Tempera is a fast-drying paint whose colors never changing, making it particularly well-suited to depicting nature, from humans to animals to plants.
Egg tempera is known for its linear qualities and capacity to produce jewel-like paintings. While it was once a popular medium that reached its peak during the Renaissance, egg tempera fell out of favor with the rise of the more versatile oil paints. However, a few modern painters have embraced the medium, adopting the labor-intensive practice of creating both the paints and the panels. Some have even taken more experimental approaches.
In some ways, egg tempera shares more commonalities with pastels or colored pencils than with acrylics, oils, or watercolor paints.
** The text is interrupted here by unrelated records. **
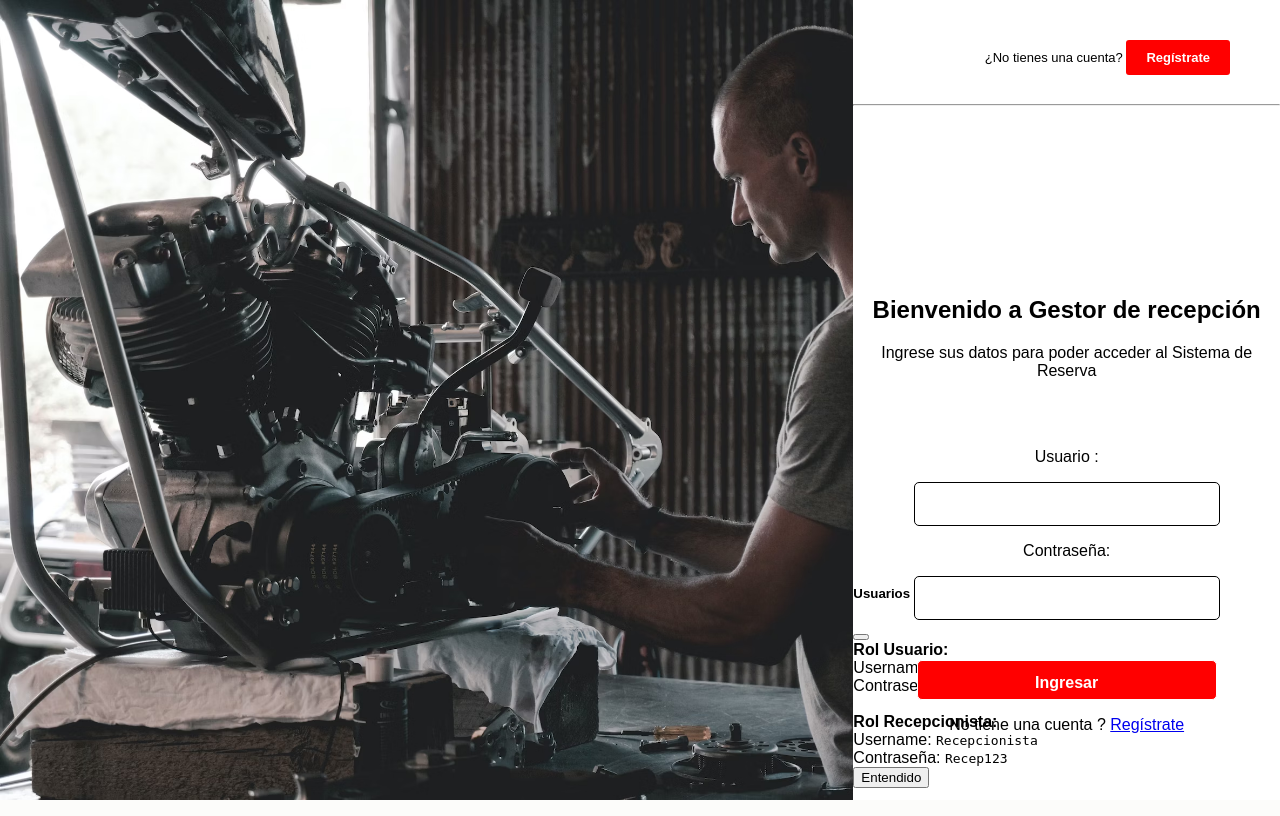
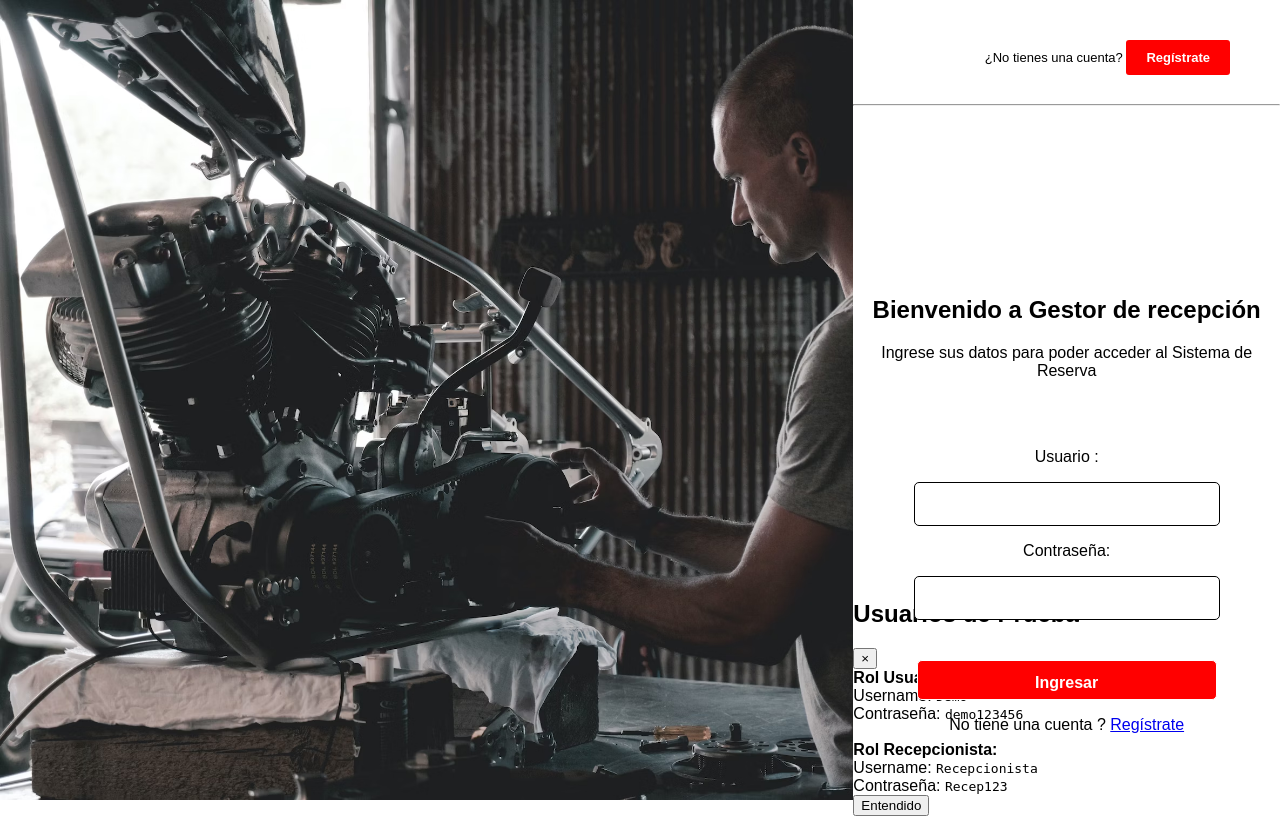
Before and after one commit to MauricioGSX/mg-master, a Django app: template scr/base/templates/login.html in a window 1280 px wide. Run offline with Django 4.2, Linux system fonts and the light colour scheme; the template is opened without the code that fills it, so the values that code supplies are empty, except form fields; tables that the repository leaves empty hold one stand-in row (values such as "Sample post"); form fields are guessed from the names that the template uses.

Commit message:
Update login.html

```diff
--- a/scr/base/templates/login.html
+++ b/scr/base/templates/login.html
@@ -22,12 +22,11 @@
     </div>
 </section>
 
-<div class="modal fade" id="credencialesModal" tabindex="-1" aria-labelledby="credencialesLabel" aria-hidden="true">
-  <div class="modal-dialog modal-dialog-centered">
+<div class="modal-overlay" id="customModal">
   <div class="modal-content">
     <div class="modal-header">
-        <h5 class="modal-title" id="credencialesLabel">{% trans "Usuarios de Prueba" %}</h5>
-        <button type="button" class="btn-close" data-bs-dismiss="modal" aria-label="Cerrar"></button>
+      <h2>{% trans "Usuarios de Prueba" %}</h2>
+      <button class="modal-close" onclick="closeModal()">&times;</button>
     </div>
     <div class="modal-body">
       <strong>{% trans "Rol Usuario:" %}</strong><br>
@@ -39,15 +38,17 @@
       Contraseña: <code>Recep123</code>
     </div>
     <div class="modal-footer">
-        <button type="button" class="btn btn-primary" data-bs-dismiss="modal">{% trans "Entendido" %}</button>
-      </div>
+      <button class="btn-ok" onclick="closeModal()">{% trans "Entendido" %}</button>
     </div>
   </div>
 </div>
 <script>
+   function closeModal() {
+        document.getElementById('customModal').style.display = 'none';
+    }
     window.addEventListener('load', function () {
-        const modal = new bootstrap.Modal(document.getElementById('credencialesModal'));
-        modal.show();
+        document.getElementById('customModal').style.display = 'flex';
+
 
         document.querySelector('#id_username').setAttribute('placeholder', '{% trans "Ingresar su Usuario" %}');
         document.querySelector('#id_password').setAttribute('placeholder', '{% trans "Ingresar su Password" %}');
```
Lines whose indentation alone changed are shown as unchanged.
Because it does not lend itself well to blending or color mixing, egg tempera relies on cross-hatching and overlays of glazing to achieve dimensionality.
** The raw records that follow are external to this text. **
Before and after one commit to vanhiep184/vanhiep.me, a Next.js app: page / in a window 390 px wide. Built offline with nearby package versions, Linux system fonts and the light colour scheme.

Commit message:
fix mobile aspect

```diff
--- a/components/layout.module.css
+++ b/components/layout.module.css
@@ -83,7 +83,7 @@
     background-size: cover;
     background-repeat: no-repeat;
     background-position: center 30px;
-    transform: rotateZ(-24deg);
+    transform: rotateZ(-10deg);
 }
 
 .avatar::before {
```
What is Egg Tempera?
Egg tempera is composed of egg yolk, powdered pigment, and distilled water. The egg yolk serves as the binder that holds the pigment together. The addition of water turns the paint into a usable paste-like form. Manufactured egg tempera also includes gums that act as dispersants.
Read more about egg tempera on Pigments through the Ages which explains in details how to prepare the support, transfer the image, add values, applying the paint, painting with egg tempera, glazing and opacity, masking, lights and darks, and finishing an egg tempera painting.
Andrei Rublev. Egg tempera.